journal, May 2005

  • Zhang, Y. -H. P.; Lynd, L. R.
  • Proceedings of the National Academy of Sciences, Vol. 102, Issue 20
  • DOI: 10.1073/pnas.0408734102

Relationship of cellulosomal and noncellulosomal xylanases of Clostridium thermocellum to cellulose-degrading enzymes.
journal, October 1990


Engineered Escherichia coli capable of co-utilization of cellobiose and xylose
journal, January 2012


High Ethanol Titers from Cellulose by Using Metabolically Engineered Thermophilic, Anaerobic Microbes
journal, September 2011

  • Argyros, D. Aaron; Tripathi, Shital A.; Barrett, Trisha F.
  • Applied and Environmental Microbiology, Vol. 77, Issue 23, p. 8288-8294
  • DOI: 10.1128/AEM.00646-11

Hydrogen production from cellulose in a two-stage process combining fermentation and electrohydrogenesis
journal, August 2009
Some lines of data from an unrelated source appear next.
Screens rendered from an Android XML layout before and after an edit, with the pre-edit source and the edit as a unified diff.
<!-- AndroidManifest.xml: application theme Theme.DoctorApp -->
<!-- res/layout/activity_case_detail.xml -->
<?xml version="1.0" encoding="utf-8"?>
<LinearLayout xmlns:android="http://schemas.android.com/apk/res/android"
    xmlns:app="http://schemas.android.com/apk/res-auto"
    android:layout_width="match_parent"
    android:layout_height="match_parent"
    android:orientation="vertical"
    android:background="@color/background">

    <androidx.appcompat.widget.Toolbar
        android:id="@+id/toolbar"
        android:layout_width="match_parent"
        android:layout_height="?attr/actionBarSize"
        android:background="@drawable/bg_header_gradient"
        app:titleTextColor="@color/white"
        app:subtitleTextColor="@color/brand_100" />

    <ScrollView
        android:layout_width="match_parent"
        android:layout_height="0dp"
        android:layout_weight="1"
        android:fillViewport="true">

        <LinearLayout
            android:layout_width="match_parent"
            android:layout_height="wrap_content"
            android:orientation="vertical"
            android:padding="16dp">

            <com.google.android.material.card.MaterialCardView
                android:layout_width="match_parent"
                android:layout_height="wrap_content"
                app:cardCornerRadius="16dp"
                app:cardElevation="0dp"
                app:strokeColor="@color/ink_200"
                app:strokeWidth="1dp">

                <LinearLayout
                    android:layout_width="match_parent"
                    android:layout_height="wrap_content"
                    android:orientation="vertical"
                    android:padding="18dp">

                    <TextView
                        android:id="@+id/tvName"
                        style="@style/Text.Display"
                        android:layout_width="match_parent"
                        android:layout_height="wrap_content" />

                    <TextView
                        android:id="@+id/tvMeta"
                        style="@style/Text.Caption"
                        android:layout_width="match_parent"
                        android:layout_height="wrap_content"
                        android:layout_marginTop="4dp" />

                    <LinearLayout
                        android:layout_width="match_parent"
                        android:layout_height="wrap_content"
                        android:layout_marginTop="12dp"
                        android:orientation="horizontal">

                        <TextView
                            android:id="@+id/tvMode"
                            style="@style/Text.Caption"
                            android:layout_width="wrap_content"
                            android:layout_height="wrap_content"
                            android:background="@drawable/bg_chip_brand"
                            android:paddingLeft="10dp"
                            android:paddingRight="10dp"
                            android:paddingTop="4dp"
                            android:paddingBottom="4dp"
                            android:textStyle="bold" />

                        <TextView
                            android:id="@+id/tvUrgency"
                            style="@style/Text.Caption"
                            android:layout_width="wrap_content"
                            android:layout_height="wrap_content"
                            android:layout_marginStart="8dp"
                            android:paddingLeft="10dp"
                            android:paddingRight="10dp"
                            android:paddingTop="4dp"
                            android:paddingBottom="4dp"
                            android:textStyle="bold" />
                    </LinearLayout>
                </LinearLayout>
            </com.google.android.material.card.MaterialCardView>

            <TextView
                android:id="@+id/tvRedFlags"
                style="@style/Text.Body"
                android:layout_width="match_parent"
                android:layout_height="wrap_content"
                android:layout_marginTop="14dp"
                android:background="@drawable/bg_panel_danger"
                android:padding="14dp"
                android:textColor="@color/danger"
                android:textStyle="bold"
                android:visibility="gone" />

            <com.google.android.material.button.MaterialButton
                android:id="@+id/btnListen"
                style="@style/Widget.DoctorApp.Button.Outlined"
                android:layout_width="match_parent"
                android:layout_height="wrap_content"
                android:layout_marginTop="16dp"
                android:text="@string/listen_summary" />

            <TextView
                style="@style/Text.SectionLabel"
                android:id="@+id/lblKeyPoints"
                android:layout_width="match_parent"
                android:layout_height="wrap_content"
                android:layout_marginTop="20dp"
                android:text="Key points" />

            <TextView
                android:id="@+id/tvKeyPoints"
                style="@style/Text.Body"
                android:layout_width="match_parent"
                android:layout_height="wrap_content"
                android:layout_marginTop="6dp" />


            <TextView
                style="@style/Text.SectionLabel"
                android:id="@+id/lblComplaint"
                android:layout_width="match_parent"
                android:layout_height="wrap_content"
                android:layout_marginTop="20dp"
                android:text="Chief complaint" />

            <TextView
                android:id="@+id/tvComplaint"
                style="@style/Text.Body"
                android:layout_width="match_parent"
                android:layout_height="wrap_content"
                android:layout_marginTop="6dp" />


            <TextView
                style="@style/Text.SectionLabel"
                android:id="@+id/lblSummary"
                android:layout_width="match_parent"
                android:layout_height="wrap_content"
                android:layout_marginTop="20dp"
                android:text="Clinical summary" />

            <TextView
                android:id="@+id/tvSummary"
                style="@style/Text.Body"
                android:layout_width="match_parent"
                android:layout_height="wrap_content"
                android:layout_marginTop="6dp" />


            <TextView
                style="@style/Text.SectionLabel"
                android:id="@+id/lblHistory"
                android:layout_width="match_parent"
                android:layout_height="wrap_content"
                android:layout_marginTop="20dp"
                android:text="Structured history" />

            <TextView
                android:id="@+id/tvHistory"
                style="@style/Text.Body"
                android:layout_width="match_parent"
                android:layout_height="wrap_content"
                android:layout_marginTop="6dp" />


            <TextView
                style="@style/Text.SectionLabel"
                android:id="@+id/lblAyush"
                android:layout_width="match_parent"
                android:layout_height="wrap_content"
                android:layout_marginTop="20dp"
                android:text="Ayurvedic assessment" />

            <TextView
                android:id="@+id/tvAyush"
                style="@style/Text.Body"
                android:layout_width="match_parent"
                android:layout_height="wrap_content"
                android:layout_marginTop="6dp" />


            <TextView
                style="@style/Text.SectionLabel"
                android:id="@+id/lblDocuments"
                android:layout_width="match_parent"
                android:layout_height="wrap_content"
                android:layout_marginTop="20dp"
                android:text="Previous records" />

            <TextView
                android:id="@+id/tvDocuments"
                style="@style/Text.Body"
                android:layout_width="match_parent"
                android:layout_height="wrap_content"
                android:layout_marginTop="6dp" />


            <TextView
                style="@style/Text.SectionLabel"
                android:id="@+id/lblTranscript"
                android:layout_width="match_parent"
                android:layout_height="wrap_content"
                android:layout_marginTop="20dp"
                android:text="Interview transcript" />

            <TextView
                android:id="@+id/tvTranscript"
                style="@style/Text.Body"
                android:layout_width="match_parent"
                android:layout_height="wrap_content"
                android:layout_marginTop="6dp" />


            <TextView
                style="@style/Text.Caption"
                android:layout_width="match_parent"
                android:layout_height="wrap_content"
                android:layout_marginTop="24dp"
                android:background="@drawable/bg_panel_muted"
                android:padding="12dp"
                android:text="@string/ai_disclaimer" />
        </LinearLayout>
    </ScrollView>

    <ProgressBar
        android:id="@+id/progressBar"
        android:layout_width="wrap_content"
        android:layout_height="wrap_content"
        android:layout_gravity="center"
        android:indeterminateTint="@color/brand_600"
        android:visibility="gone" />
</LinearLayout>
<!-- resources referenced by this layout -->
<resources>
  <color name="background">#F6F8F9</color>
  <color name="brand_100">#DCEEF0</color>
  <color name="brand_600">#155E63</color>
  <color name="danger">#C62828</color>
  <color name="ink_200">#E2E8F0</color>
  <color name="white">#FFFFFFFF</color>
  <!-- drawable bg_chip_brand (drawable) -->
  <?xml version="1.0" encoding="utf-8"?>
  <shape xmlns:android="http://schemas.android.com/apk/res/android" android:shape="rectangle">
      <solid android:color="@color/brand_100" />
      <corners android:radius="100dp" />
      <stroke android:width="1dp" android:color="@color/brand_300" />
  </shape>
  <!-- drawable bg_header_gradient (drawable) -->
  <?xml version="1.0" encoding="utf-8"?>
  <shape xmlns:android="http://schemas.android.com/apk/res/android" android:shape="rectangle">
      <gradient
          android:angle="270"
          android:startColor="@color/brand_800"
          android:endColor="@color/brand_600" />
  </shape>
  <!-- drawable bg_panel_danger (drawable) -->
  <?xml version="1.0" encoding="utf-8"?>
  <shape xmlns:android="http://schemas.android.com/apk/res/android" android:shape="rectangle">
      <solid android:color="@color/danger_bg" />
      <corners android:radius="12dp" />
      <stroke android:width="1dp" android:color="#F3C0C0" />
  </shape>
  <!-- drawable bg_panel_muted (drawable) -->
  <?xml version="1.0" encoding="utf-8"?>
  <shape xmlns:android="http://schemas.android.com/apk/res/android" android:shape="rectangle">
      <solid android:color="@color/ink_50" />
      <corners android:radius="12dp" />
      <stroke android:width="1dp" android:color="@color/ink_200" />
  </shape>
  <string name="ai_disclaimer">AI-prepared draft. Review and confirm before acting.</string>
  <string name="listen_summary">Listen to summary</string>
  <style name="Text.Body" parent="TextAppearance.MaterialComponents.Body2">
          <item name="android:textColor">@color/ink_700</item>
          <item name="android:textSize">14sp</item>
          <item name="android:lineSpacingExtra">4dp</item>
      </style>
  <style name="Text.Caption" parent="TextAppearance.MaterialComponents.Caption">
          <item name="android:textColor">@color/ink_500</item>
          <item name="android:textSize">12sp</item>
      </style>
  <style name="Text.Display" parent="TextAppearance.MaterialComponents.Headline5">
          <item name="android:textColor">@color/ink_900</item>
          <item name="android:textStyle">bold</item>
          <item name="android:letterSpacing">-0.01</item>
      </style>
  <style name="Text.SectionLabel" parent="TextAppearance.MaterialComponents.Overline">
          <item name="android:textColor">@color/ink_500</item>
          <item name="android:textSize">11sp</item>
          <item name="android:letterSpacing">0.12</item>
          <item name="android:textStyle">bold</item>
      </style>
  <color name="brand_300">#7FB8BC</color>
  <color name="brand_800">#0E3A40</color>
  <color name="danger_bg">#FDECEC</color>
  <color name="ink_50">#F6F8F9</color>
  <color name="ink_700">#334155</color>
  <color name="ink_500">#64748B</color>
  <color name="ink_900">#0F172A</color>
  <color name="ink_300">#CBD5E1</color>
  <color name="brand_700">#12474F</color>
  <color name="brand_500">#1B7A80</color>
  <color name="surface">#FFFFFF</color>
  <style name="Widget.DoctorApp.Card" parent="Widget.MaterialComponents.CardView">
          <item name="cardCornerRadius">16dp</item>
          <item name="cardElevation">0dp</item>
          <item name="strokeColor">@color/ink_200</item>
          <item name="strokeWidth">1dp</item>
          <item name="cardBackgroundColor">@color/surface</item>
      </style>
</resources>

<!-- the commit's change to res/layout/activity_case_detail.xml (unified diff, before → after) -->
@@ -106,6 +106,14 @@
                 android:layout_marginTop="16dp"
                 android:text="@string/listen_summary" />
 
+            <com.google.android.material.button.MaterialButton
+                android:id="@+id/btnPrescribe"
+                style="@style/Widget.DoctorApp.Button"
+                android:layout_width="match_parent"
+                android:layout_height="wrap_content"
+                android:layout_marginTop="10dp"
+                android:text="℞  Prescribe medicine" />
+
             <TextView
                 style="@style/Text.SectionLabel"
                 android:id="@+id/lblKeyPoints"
  • Lalaurette, Elodie; Thammannagowda, Shivegowda; Mohagheghi, Ali
  • International Journal of Hydrogen Energy, Vol. 34, Issue 15
  • DOI: 10.1016/j.ijhydene.2009.05.112